(Detected change data)
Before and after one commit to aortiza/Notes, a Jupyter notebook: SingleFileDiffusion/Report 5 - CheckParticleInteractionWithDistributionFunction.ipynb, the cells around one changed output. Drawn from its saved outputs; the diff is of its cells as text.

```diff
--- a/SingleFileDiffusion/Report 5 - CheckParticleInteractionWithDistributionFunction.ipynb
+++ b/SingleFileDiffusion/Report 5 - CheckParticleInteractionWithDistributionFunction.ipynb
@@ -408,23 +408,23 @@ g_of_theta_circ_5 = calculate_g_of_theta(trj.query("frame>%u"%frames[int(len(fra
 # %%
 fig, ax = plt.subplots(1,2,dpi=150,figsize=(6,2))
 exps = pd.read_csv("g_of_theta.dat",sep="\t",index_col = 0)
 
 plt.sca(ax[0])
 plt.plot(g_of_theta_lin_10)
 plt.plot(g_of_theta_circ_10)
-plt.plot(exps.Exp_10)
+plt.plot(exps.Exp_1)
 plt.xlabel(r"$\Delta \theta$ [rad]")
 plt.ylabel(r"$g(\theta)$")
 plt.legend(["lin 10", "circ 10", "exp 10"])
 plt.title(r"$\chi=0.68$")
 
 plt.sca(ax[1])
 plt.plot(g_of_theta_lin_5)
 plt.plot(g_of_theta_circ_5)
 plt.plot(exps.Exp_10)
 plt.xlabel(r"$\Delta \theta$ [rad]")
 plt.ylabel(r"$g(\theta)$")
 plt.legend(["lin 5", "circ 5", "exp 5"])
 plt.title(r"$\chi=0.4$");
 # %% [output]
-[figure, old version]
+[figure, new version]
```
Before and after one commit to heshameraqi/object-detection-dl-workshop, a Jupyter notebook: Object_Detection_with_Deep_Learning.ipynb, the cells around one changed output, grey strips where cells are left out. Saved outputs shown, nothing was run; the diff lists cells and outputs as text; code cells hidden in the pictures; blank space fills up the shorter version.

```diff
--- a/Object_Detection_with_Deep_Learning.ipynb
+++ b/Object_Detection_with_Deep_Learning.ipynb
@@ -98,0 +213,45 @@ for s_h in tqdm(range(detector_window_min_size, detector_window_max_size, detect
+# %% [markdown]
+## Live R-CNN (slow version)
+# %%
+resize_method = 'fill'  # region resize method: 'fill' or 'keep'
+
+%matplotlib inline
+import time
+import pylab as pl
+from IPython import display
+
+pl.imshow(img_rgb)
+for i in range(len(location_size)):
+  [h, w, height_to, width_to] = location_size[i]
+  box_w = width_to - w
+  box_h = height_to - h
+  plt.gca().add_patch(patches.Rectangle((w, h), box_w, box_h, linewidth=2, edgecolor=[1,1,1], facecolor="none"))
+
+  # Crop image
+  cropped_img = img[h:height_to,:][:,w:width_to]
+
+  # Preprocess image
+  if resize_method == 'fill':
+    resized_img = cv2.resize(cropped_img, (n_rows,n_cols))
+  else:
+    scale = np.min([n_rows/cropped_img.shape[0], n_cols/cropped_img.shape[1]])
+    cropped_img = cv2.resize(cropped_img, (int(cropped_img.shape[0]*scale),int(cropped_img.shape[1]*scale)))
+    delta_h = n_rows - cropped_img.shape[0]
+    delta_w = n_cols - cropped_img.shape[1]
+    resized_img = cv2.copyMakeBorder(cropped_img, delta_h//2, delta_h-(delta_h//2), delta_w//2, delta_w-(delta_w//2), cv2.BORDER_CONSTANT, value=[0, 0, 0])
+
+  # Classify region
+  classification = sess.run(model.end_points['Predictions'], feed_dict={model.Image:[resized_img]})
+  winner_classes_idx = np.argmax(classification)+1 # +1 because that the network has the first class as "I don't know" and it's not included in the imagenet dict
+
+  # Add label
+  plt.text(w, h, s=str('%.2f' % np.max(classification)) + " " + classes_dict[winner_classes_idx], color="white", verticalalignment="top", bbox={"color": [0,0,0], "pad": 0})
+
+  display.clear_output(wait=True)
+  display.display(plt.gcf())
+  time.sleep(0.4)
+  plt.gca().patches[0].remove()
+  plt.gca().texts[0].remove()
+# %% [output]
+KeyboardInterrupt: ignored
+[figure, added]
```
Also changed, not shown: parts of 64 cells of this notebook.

» **Aim of the task**
Search the data for the string "ipynb" and copy every line where it appears.

» **Result of this task**
Before and after one commit to aortiza/Notes, a Jupyter notebook: SingleFileDiffusion/Report 5 - CheckParticleInteractionWithDistributionFunction.ipynb, the cells around one changed output. Drawn from its saved outputs; the diff is of its cells as text.
--- a/SingleFileDiffusion/Report 5 - CheckParticleInteractionWithDistributionFunction.ipynb
+++ b/SingleFileDiffusion/Report 5 - CheckParticleInteractionWithDistributionFunction.ipynb
Before and after one commit to heshameraqi/object-detection-dl-workshop, a Jupyter notebook: Object_Detection_with_Deep_Learning.ipynb, the cells around one changed output, grey strips where cells are left out. Saved outputs shown, nothing was run; the diff lists cells and outputs as text; code cells hidden in the pictures; blank space fills up the shorter version.
--- a/Object_Detection_with_Deep_Learning.ipynb
+++ b/Object_Detection_with_Deep_Learning.ipynb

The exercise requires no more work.